Recent advances in chemotherapy have changed approaches to treating CLM dramatically. With the introduction of modern chemotherapy regimens such as oxaliplatin and irinotecan, the response rate of CLM has reached over 50% and the rate of conversion from unresectable to resectable metastases has been reported to be up to 38% .35,36 Moreover, molecular target agents such as bevacizumab and anti-epidermal growth factor receptor (EGFR) have further augmented the response rate to upward of 80%.37,38
Although solid evidence of its efficacy has not yet been established, preoperative chemotherapy has been potential advantages. First, 2 to 3 months of preoperative chemotherapy can test the biological behavior of the tumor and select patients who would truly benefit from surgical resection. Although uncommon, progression in the form of development of new lesions (defined as growth in more than three existing liver metastases and/or the development of multiple new lesions) during optimal preoperative chemotherapy treatment is strongly associated with poor posthepatectomy outcomes.39 Second, radiographically determined response to chemotherapy can predict surgical outcomes and offer important information for planning postoperative adjuvant therapy or for a follow-up protocol.40,41 Third, preoperative chemotherapy might decrease the distribution and incidence of micrometastases42 and a favorable response to chemotherapy would decrease the need for a wide surgical margin.43 Therefore, at MD Anderson Cancer Center, chemotherapy (i.e., 2 to 3 months perioperative and 4 to 5 months postoperative therapy) is recommended in most patients with CLM.

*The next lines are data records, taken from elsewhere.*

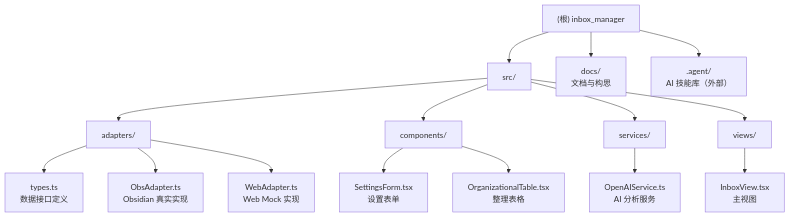
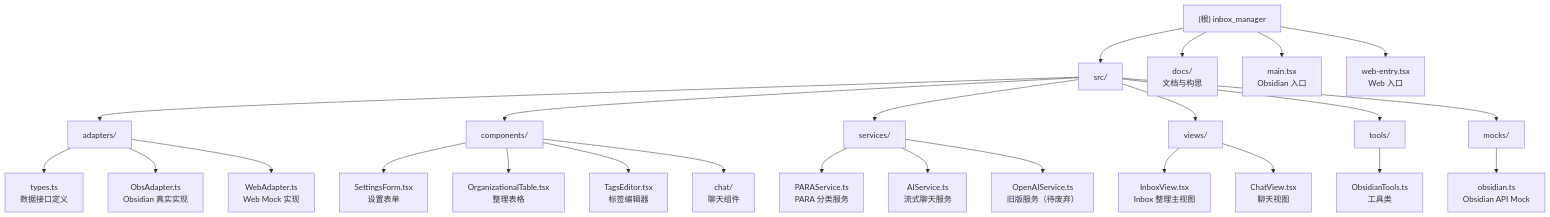
Before and after one commit to air-yan/stonework-ai-inbox: the diagram in CLAUDE.md, drawn with Mermaid. The commit also changed other lines of this file and 23 other files, not shown here.

First line of the commit message:
feat: implement AI-powered inbox management with streaming chat

````diff
--- a/CLAUDE.md
+++ b/CLAUDE.md
@@ -50,27 +81,39 @@
 ```mermaid
 graph TD
     A["(根) inbox_manager"] --> B["src/"];
     B --> C["adapters/"];
     B --> D["components/"];
     B --> E["services/"];
     B --> F["views/"];
+    B --> G["tools/"];
+    B --> H["mocks/"];
 
     C --> C1["types.ts<br/>数据接口定义"];
     C --> C2["ObsAdapter.ts<br/>Obsidian 真实实现"];
     C --> C3["WebAdapter.ts<br/>Web Mock 实现"];
 
     D --> D1["SettingsForm.tsx<br/>设置表单"];
     D --> D2["OrganizationalTable.tsx<br/>整理表格"];
+    D --> D3["TagsEditor.tsx<br/>标签编辑器"];
+    D --> D4["chat/<br/>聊天组件"];
 
-    E --> E1["OpenAIService.ts<br/>AI 分析服务"];
+    E --> E1["PARAService.ts<br/>PARA 分类服务"];
+    E --> E2["AIService.ts<br/>流式聊天服务"];
+    E --> E3["OpenAIService.ts<br/>旧版服务（待废弃）"];
 
-    F --> F1["InboxView.tsx<br/>主视图"];
+    F --> F1["InboxView.tsx<br/>Inbox 整理主视图"];
+    F --> F2["ChatView.tsx<br/>聊天视图"];
 
-    A --> G["docs/<br/>文档与构思"];
-    A --> H[".agent/<br/>AI 技能库（外部）"];
+    G --> G1["ObsidianTools.ts<br/>工具类"];
+
+    H --> H1["obsidian.ts<br/>Obsidian API Mock"];
+
+    A --> I["docs/<br/>文档与构思"];
+    A --> J["main.tsx<br/>Obsidian 入口"];
+    A --> K["web-entry.tsx<br/>Web 入口"];
 
     click C1 "./src/adapters/CLAUDE.md" "查看 adapters 模块文档"
     click D1 "./src/components/CLAUDE.md" "查看 components 模块文档"
     click E1 "./src/services/CLAUDE.md" "查看 services 模块文档"
     click F1 "./src/views/CLAUDE.md" "查看 views 模块文档"
 ```
````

Treating hepatic malignancies, particularly in patients with CLM, requires a multidisciplinary approach that includes not only the surgeon, but also the medical oncologist.44 Generally, the occurrence of chemotherapy-associated liver injuries cannot be accurately predicted, but two factors are known to correlate with chemotherapy-associated complications: the duration of preoperative chemotherapy and the length of time between cessation of chemotherapy and surgery. Because extended preoperative chemotherapy does not improve response rate but instead increases the risk of postoperative morbidity,34,45 it should be avoided in patients with potentially resectable liver tumors. Additionally, concerns have been raised about the length of time between chemotherapy and surgery in patients who have received targeted agents such as bevacizumab, which has reportedly been associated with delayed wound healing. However, in patients who have received bevacizumab, no increase in complications after liver resection has been reported. Therefore, given currently reported outcomes, it seems that a period of 5 weeks after the last dose of systemic therapy may be sufficient to avoid the risk of increased morbidity.46,47